Five years [ago], I had decided, let’s face it, on a whim, that I was done with Big Law. And so, aided by a bit of luck and the dwindling memory of my fifteen minutes of fame from saving Robert Tarza’s butt from San Quentin, I left my law firm, Marbury Marfan, and transformed myself—poof!—into a tenure-track law professor at UCLA. I still worked hard, but I no longer spent my nights preparing for trial or my days battling the jerks, most of them of the male persuasion, who seemed to appear like clockwork on the other side of my cases.
. . . Another way to put it is that after lunging at every carrot dangled in front of me from the age of five—the need to ace grade school, stride down the aisle as the valedictorian of my high school, nail acceptance to an Ivy League college and then go on to Harvard Law School and make the law review—I finally had a life instead of a résumé.
Okay, that’s not quite true. There was still one last carrot dangling out there. I was up for tenure. It was November, and the decisions would come no later than April. But with four well-received law review articles published in less than four years—two on civil procedure and two on admiralty law—I was pretty confident I had that final carrot nailed, too, if you can nail a carrot.
Teaching and writing about civil procedure, with eight long trials under my belt, was a natural for me. Teaching admiralty law had come as a surprise; I’d never even been on a sailboat prior to arriving at UCLA. But fate twists your life in funny ways. The week before classes started for my first year of teaching, Charles Karno, who looked the picture of health and had been teaching the admiralty course for more than twenty years, dropped dead of a heart attack while running a half marathon. The dean had prevailed on me to teach it. “You can learn it along with the students,” he said.
I did and found I loved it, and particular liked teaching the law of salvage—who has what rights to ships, and everything in them, when they sink to the bottom of the sea. In order to live the law and understand it better I had even spent the past summer at sea as a lowly deckhand on a treasure salvor ship. And now, instead of my formerly pasty-skinned self, I was bronzed and, well, if not ripped, at least the most toned and buff I’d ever been in my life. . . .
James then heads off to a meeting with “Primo Giordano, a student in my Law of Sunken Treasure seminar,” whom she describes as “nice to look at,” “tall, dark and chunky handsome,” with “a terrific smile.” Alas, poor Primo soon turns up dead. Here’s the publisher’s description of the book:
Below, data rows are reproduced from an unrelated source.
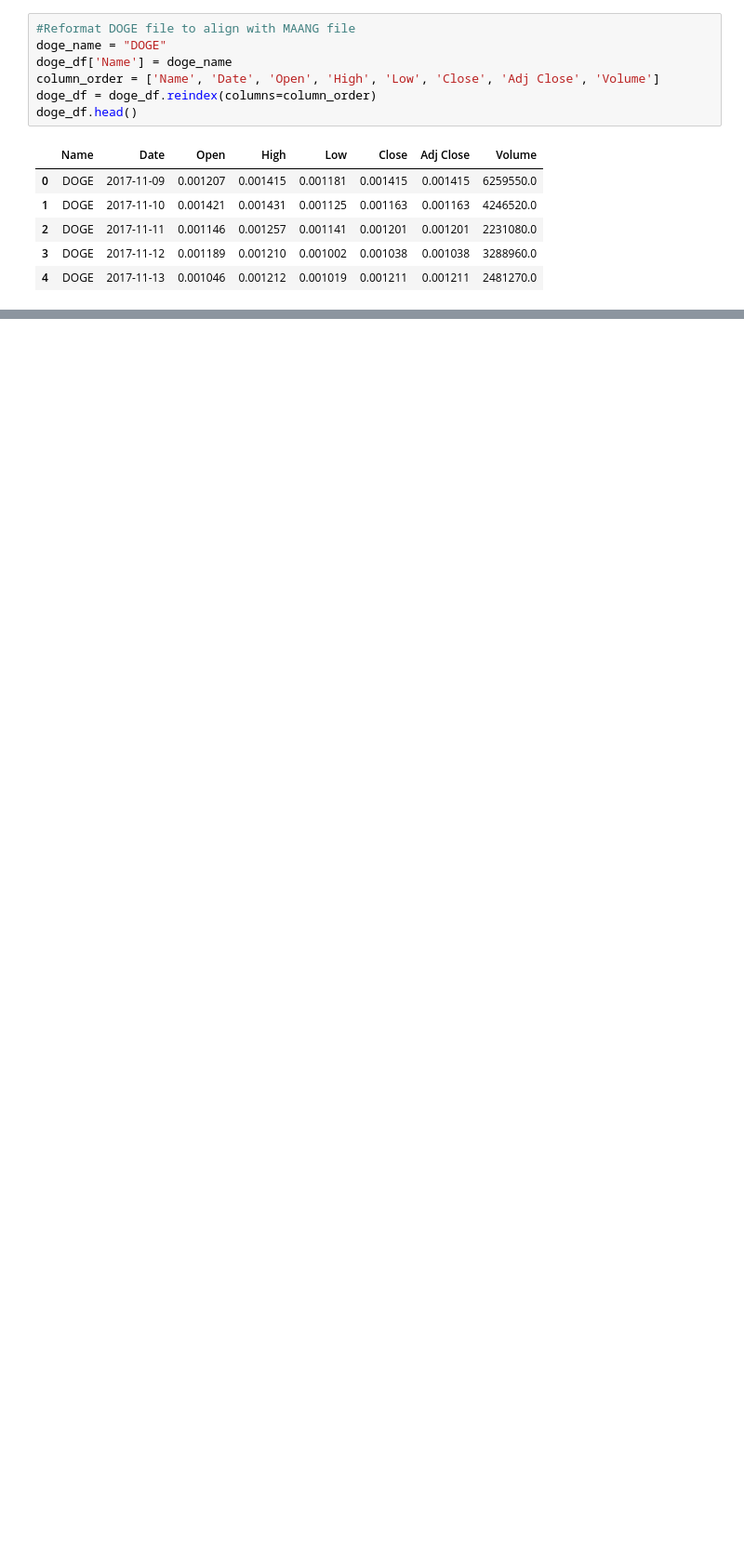
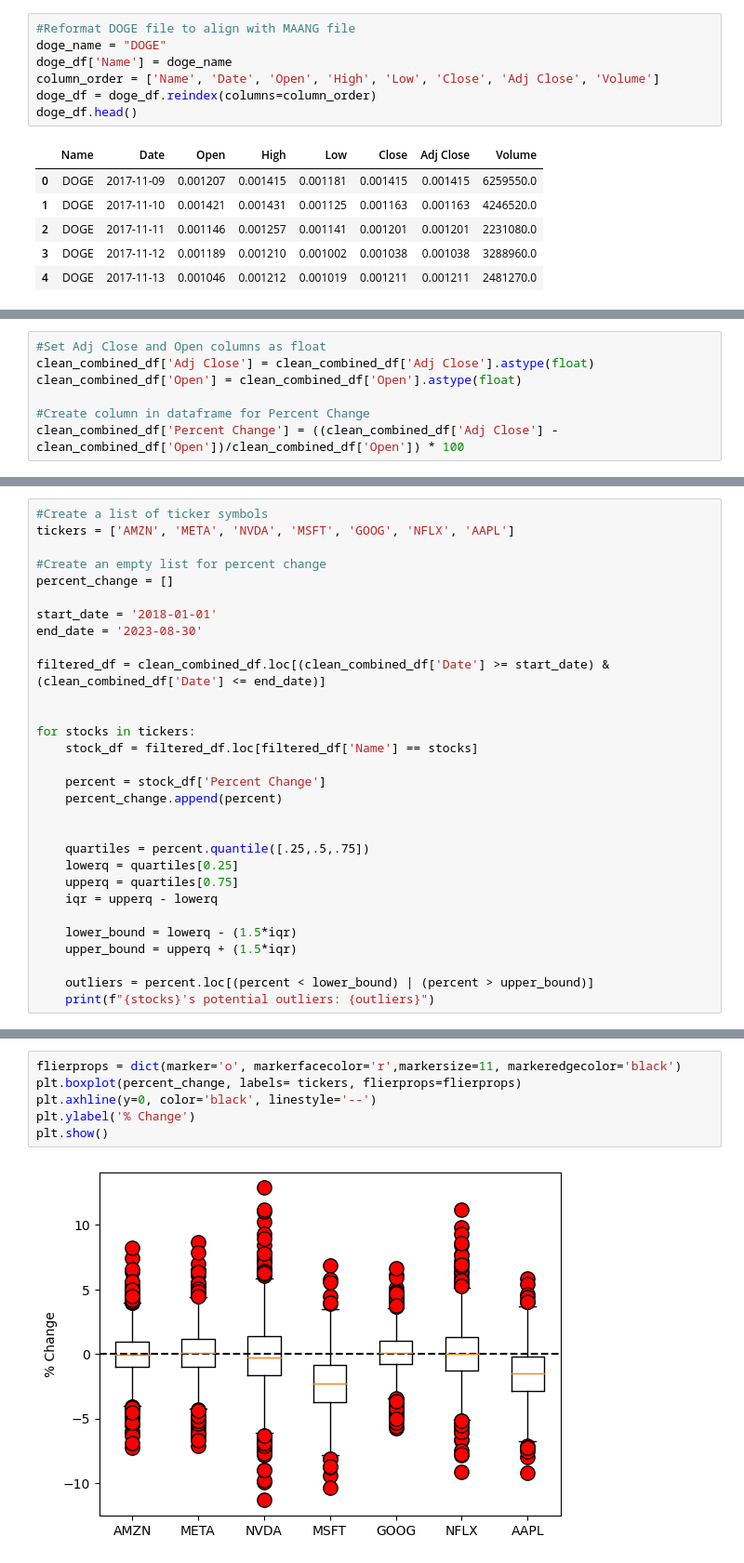
Before and after one commit to WestB-DEV/Covid-_19_Financial_data, a Jupyter notebook: volatile_stock/volatile_stock.ipynb, the cells around one changed output, grey strips where cells are left out. Shown: that part at 93% size. Saved outputs shown, nothing was run; the diff lists cells and outputs as text; blank space fills up the shorter version.

Commit message:
box and whisker plot added

```diff
--- a/volatile_stock/volatile_stock.ipynb
+++ b/volatile_stock/volatile_stock.ipynb
@@ -83,0 +81,7 @@ tickers = ['AMZN', 'META', 'NVDA', 'MSFT', 'GOOG', 'NFLX', 'AAPL', 'BTC', 'DOGE'
+# %%
+#Set Adj Close and Open columns as float
+clean_combined_df['Adj Close'] = clean_combined_df['Adj Close'].astype(float)
+clean_combined_df['Open'] = clean_combined_df['Open'].astype(float)
+
+#Create column in dataframe for Percent Change
+clean_combined_df['Percent Change'] = ((clean_combined_df['Adj Close'] - clean_combined_df['Open'])/clean_combined_df['Open']) * 100
@@ -83,0 +104,30 @@ tickers = ['AMZN', 'META', 'NVDA', 'MSFT', 'GOOG', 'NFLX', 'AAPL', 'BTC', 'DOGE'
+# %%
+#Create a list of ticker symbols
+tickers = ['AMZN', 'META', 'NVDA', 'MSFT', 'GOOG', 'NFLX', 'AAPL']
+
+#Create an empty list for percent change
+percent_change = []
+
+start_date = '2018-01-01'
+end_date = '2023-08-30'
+
+filtered_df = clean_combined_df.loc[(clean_combined_df['Date'] >= start_date) & (clean_combined_df['Date'] <= end_date)]
+
+
+for stocks in tickers:
+    stock_df = filtered_df.loc[filtered_df['Name'] == stocks]
+
+    percent = stock_df['Percent Change']
+    percent_change.append(percent)
+
+
+    quartiles = percent.quantile([.25,.5,.75])
+    lowerq = quartiles[0.25]
+    upperq = quartiles[0.75]
+    iqr = upperq - lowerq
+
+    lower_bound = lowerq - (1.5*iqr)
+    upper_bound = upperq + (1.5*iqr)
+
+    outliers = percent.loc[(percent < lower_bound) | (percent > upper_bound)]
+    print(f"{stocks}'s potential outliers: {outliers}")
@@ -83,0 +152,8 @@ tickers = ['AMZN', 'META', 'NVDA', 'MSFT', 'GOOG', 'NFLX', 'AAPL', 'BTC', 'DOGE'
+# %%
+flierprops = dict(marker='o', markerfacecolor='r',markersize=11, markeredgecolor='black')
+plt.boxplot(percent_change, labels= tickers, flierprops=flierprops)
+plt.axhline(y=0, color='black', linestyle='--')
+plt.ylabel('% Change')
+plt.show()
+# %% [output]
+[figure, added]
```
Also changed, not shown: parts of 9 cells of this notebook, 2 other files.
Jenna James’s life has been smooth sailing since she left the high-powered law firm of Marbury Marfan. She’s happily ensconced as a professor at a prestigious law school, where she’s well liked by her students, coupled-up with a handsome colleague, and on track for tenure. But things take a shocking turn one morning when a student, Primo, comes to Jenna’s office seeking her advice about a treasure map he recently inherited. When Primo turns up dead and Jenna is suddenly the prime suspect in a murder investigation, everyone turns on her. Desperate for help, she calls on two old friends: Robert Tarza, her old law partner from Marbury Marfan, and Oscar Quesana, an odd-duck solo practitioner. The three race to save Jenna’s career—and perhaps her life—in this whip-smart thriller of treasure maps, murder, and law school politics.
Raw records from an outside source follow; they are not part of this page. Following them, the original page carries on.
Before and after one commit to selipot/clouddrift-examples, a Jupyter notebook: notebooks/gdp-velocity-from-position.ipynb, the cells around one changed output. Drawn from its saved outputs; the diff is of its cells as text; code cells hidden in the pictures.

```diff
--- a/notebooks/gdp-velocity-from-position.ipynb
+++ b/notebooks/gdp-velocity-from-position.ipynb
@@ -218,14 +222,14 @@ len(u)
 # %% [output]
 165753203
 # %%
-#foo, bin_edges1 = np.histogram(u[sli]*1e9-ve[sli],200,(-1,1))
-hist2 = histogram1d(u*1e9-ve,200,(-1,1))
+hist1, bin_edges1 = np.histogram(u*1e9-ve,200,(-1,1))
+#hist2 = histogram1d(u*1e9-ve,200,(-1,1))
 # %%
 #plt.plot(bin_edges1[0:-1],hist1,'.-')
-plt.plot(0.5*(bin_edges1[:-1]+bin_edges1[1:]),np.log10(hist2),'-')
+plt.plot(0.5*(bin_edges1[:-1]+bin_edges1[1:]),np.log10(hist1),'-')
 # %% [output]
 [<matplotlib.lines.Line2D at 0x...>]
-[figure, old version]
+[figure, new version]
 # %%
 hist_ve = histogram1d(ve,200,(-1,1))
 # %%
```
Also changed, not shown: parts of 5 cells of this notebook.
With a Big Law partner, an “odd-duck solo practitioner,” and a tenure-track law prof at an elite school as the novel’s leads, the allegorical interpretations practically write themselves.